→ TO DO
I would like the records restated word for word, without the pictures.

BEGIN

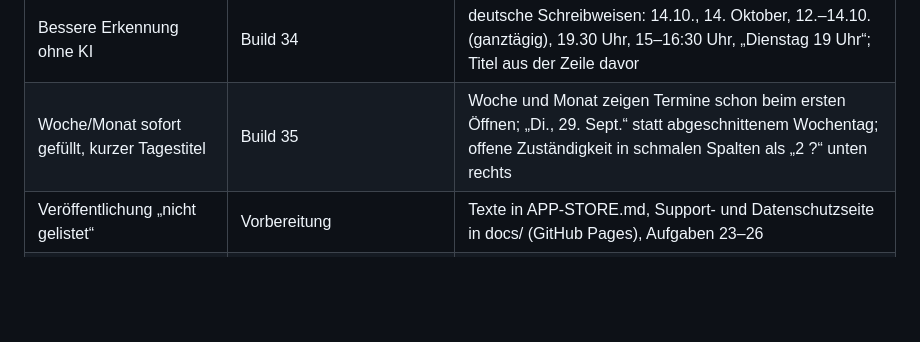
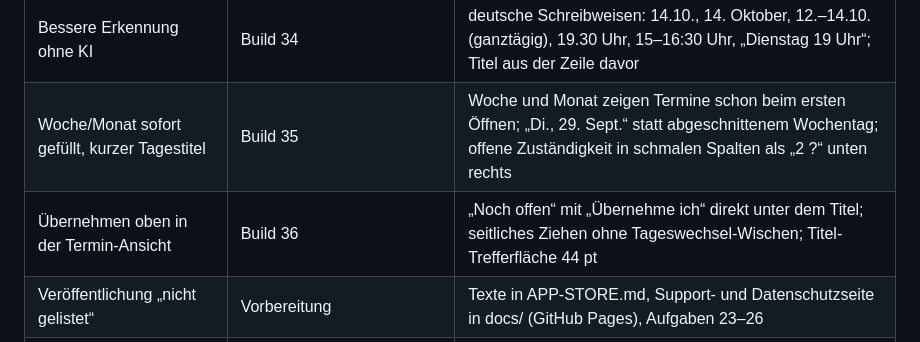
Before and after one commit to DtB1804/familienplaner, a Markdown page: README.md, the part around the change. Drawn GitHub-style; blank space fills up the shorter version.

Commit message:
README: Build 36
Co-Authored-By: Claude Opus 5.5 <noreply@anthropic.com>
Claude-Session: https://claude.ai/code/session_01DYsmWziB1Qf2ht2NGS1Erh

```diff
--- a/README.md
+++ b/README.md
@@ -108,6 +108,7 @@ und warum eine übernommene Zuständigkeit angelegt und nicht geändert wird.
 | Text teilen / einfügen | Build 34 | Teilen-Knopf nimmt Text an (z. B. WhatsApp); „Foto oder Text“ → „Kopierten Text einfügen“ |
 | Bessere Erkennung ohne KI | Build 34 | deutsche Schreibweisen: 14.10., 14. Oktober, 12.–14.10. (ganztägig), 19.30 Uhr, 15–16:30 Uhr, „Dienstag 19 Uhr“; Titel aus der Zeile davor |
 | Woche/Monat sofort gefüllt, kurzer Tagestitel | Build 35 | Woche und Monat zeigen Termine schon beim ersten Öffnen; „Di., 29. Sept.“ statt abgeschnittenem Wochentag; offene Zuständigkeit in schmalen Spalten als „2 ?“ unten rechts |
+| Übernehmen oben in der Termin-Ansicht | Build 36 | „Noch offen“ mit „Übernehme ich“ direkt unter dem Titel; seitliches Ziehen ohne Tageswechsel-Wischen; Titel-Trefferfläche 44 pt |
 | Veröffentlichung „nicht gelistet“ | Vorbereitung | Texte in APP-STORE.md, Support- und Datenschutzseite in docs/ (GitHub Pages), Aufgaben 23–26 |
 | Einladungstest mit zweitem Erwachsenen | wartet auf zweites Gerät | Aufgabe 16 |
 | Kinderansicht auf Kindergerät testen | wartet auf Kindergerät | |
```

END

→ ANSWER FOR THIS EXERCISE
Before and after one commit to DtB1804/familienplaner, a Markdown page: README.md, the part around the change. Drawn GitHub-style; blank space fills up the shorter version.

Commit message:
README: Build 36
Co-Authored-By: Claude Opus 5.5 <noreply@anthropic.com>
Claude-Session: https://claude.ai/code/session_01DYsmWziB1Qf2ht2NGS1Erh

```diff
--- a/README.md
+++ b/README.md
@@ -108,6 +108,7 @@ und warum eine übernommene Zuständigkeit angelegt und nicht geändert wird.
 | Text teilen / einfügen | Build 34 | Teilen-Knopf nimmt Text an (z. B. WhatsApp); „Foto oder Text“ → „Kopierten Text einfügen“ |
 | Bessere Erkennung ohne KI | Build 34 | deutsche Schreibweisen: 14.10., 14. Oktober, 12.–14.10. (ganztägig), 19.30 Uhr, 15–16:30 Uhr, „Dienstag 19 Uhr“; Titel aus der Zeile davor |
 | Woche/Monat sofort gefüllt, kurzer Tagestitel | Build 35 | Woche und Monat zeigen Termine schon beim ersten Öffnen; „Di., 29. Sept.“ statt abgeschnittenem Wochentag; offene Zuständigkeit in schmalen Spalten als „2 ?“ unten rechts |
+| Übernehmen oben in der Termin-Ansicht | Build 36 | „Noch offen“ mit „Übernehme ich“ direkt unter dem Titel; seitliches Ziehen ohne Tageswechsel-Wischen; Titel-Trefferfläche 44 pt |
 | Veröffentlichung „nicht gelistet“ | Vorbereitung | Texte in APP-STORE.md, Support- und Datenschutzseite in docs/ (GitHub Pages), Aufgaben 23–26 |
 | Einladungstest mit zweitem Erwachsenen | wartet auf zweites Gerät | Aufgabe 16 |
 | Kinderansicht auf Kindergerät testen | wartet auf Kindergerät | |
```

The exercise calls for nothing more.